For instance, using a 1-8 TPI thread, the Height of a sharp Vee thread is 1/8" x cos(30) = 0.1083". Then the Pitch Diameter can be calculated as MD - 2 (3/8 H) = 0.9186". This value is exactly what is shown in the Handbook for the maximum PD for that thread. My point is, the 1/8 flat at the crest is NOT part of the thread nor is it to be included in any calculations.

A similar calculation gives the MAXIMUM Minor Diameter as MD - 2 (5/8 H) = 0.8626". Now things get a bit more fuzzy. Why is that? Well, that is the Maximum Minor Diameter, but if a thread is being cut in a production situation, the cutting tool will wear. So it is anticipated that the tool will start cutting the thread deeper than that. In fact, the UNSTATED assumption is that the thread cutting tool will start cutting the root of the thread at the same 1/8 H point from the sharp Vee as the crest is specified at. How do I know this? I have no written references, but I have done a lot of checking and it is what makes sense. In fact, it is the ONLY thing that makes sense when both tool wear and the history of thread forms are taken into account. Anyway, the Minor Diameter is a very poorly controlled number in a thread form. It is, in fact the one that varies the most and you can not count on anything except the maximum value given in the Handbook. This is why I said that you do not have to sweat the fine points.

But that maximum value is not what you want for a strength calculation: you want the MINIMUM value, not the maximum one.
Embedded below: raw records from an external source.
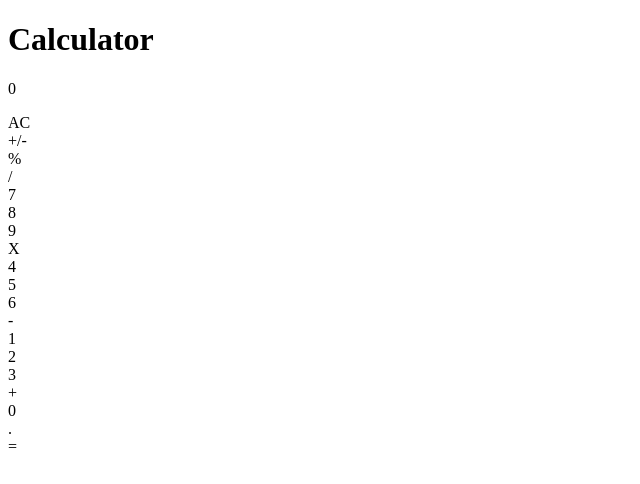
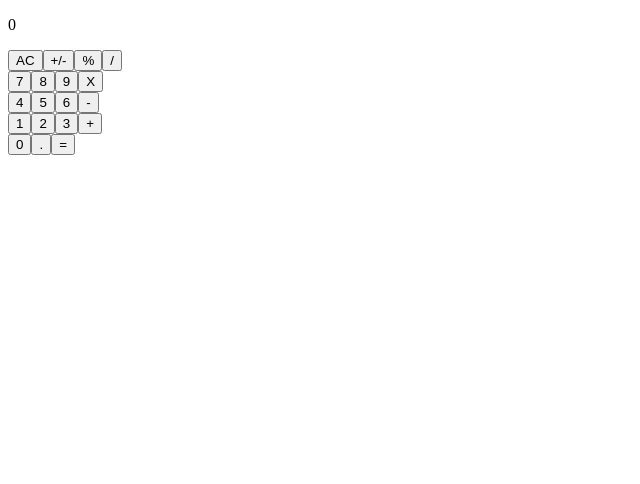
Before and after one commit to vichuge/react-calculator, a React (Create React App) app: page / in a window 1280 px wide. Shown: the top 484 px of the page, without its empty margins (0-640 px from the left). Built offline with nearby package versions, Linux system fonts and the light colour scheme.

Commit message:
Add functionality to button, buttonPanel and part App

```diff
--- a/src/components/App.js
+++ b/src/components/App.js
@@ -11,14 +11,20 @@ class App extends React.Component {
       next: null,
       operation: null,
     };
+    this.handleClick = this.handleClick.bind(this);
+  }
+
+  handleClick(buttonName) {
+    const result = calculate(this.state, buttonName);
+    this.setState({ ...result });
   }
 
   render() {
+    // const { next, total } = this.state;
     return (
       <>
-        <h1>Calculator</h1>
-        <Display result={calculate.total} />
-        <ButtonPanel />
+        <Display result="0" />
+        <ButtonPanel clickApp={this.handleClick} />
       </>
     );
   }
--- a/src/components/Button.js
+++ b/src/components/Button.js
@@ -1,16 +1,16 @@
 import React from 'react';
 import PropTypes from 'prop-types';
 
-const Button = (props) => {
-  const { buttonName } = props;
-
+const Button = ({ buttonName, clickPanel }) => {
+  const clickBtn = () => clickPanel(buttonName);
   return (
-    <div>{buttonName}</div>
+    <button type="button" onClick={clickBtn}>{buttonName}</button>
   );
 };
 
 Button.propTypes = {
   buttonName: PropTypes.string.isRequired,
+  clickPanel: PropTypes.func.isRequired,
 };
 
 export default Button;
--- a/src/components/ButtonPanel.js
+++ b/src/components/ButtonPanel.js
@@ -1,38 +1,48 @@
 import React from 'react';
+import PropTypes from 'prop-types';
 import Button from './Button';
 
-const ButtonPanel = () => (
+const ButtonPanel = ({ clickApp }) => {
+  const clickHandle = (buttonName) => {
+    clickApp(buttonName);
+  };
+  return (
     <>
       <div className="g1">
-      <Button buttonName="AC" />
-      <Button buttonName="+/-" />
-      <Button buttonName="%" />
-      <Button buttonName="/" />
+        <Button buttonName="AC" clickPanel={clickHandle} />
+        <Button buttonName="+/-" clickPanel={clickHandle} />
+        <Button buttonName="%" clickPanel={clickHandle} />
+        <Button buttonName="/" clickPanel={clickHandle} />
       </div>
       <div className="g2">
-      <Button buttonName="7" />
-      <Button buttonName="8" />
-      <Button buttonName="9" />
-      <Button buttonName="X" />
+        <Button buttonName="7" clickPanel={clickHandle} />
+        <Button buttonName="8" clickPanel={clickHandle} />
+        <Button buttonName="9" clickPanel={clickHandle} />
+        <Button buttonName="X" clickPanel={clickHandle} />
       </div>
       <div className="g3">
-      <Button buttonName="4" />
-      <Button buttonName="5" />
-      <Button buttonName="6" />
-      <Button buttonName="-" />
+        <Button buttonName="4" clickPanel={clickHandle} />
+        <Button buttonName="5" clickPanel={clickHandle} />
+        <Button buttonName="6" clickPanel={clickHandle} />
+        <Button buttonName="-" clickPanel={clickHandle} />
       </div>
       <div className="g4">
-      <Button buttonName="1" />
-      <Button buttonName="2" />
-      <Button buttonName="3" />
-      <Button buttonName="+" />
+        <Button buttonName="1" clickPanel={clickHandle} />
+        <Button buttonName="2" clickPanel={clickHandle} />
+        <Button buttonName="3" clickPanel={clickHandle} />
+        <Button buttonName="+" clickPanel={clickHandle} />
       </div>
       <div className="g5">
-      <Button buttonName="0" />
-      <Button buttonName="." />
-      <Button buttonName="=" />
+        <Button buttonName="0" clickPanel={clickHandle} />
+        <Button buttonName="." clickPanel={clickHandle} />
+        <Button buttonName="=" clickPanel={clickHandle} />
       </div>
     </>
   );
+};
+
+ButtonPanel.propTypes = {
+  clickApp: PropTypes.func.isRequired,
+};
 
 export default ButtonPanel;
```
Lines whose indentation alone changed are shown as unchanged.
And this is where any/all of the published formulae will not serve. You need to go to that 1/8 H value that I have stated is the real starting point for a threading tool. I can not guarantee this number, but, as I said, it is the only one that makes sense when you consider all the factors. So, foo a safe calculation of the tensile strength of a bolt you should use this formula:

Minimum Minor Diameter = MD - 2 (3/4 H). And for my 1-8 example that would come to 0.8356".

When I was talking about wear on the threading tools, that would apply to both a thread cutting tool and a thread rolling tool. Both will wear in use. I used the Class 1 values for the 1-8 thread in my example calculations. And I only calculated the maximum value of the Pitch Diameter. The minimum value for the Pitch Diameter does not follow from the minimum value of the Major Diameter: The Pitch Diameter appears to have a smaller allowed range. To be completely safe you may want to subtract twice the value of that PD range in your calculations of the Minor Diameter. Of course, these values do vary with the class of the thread.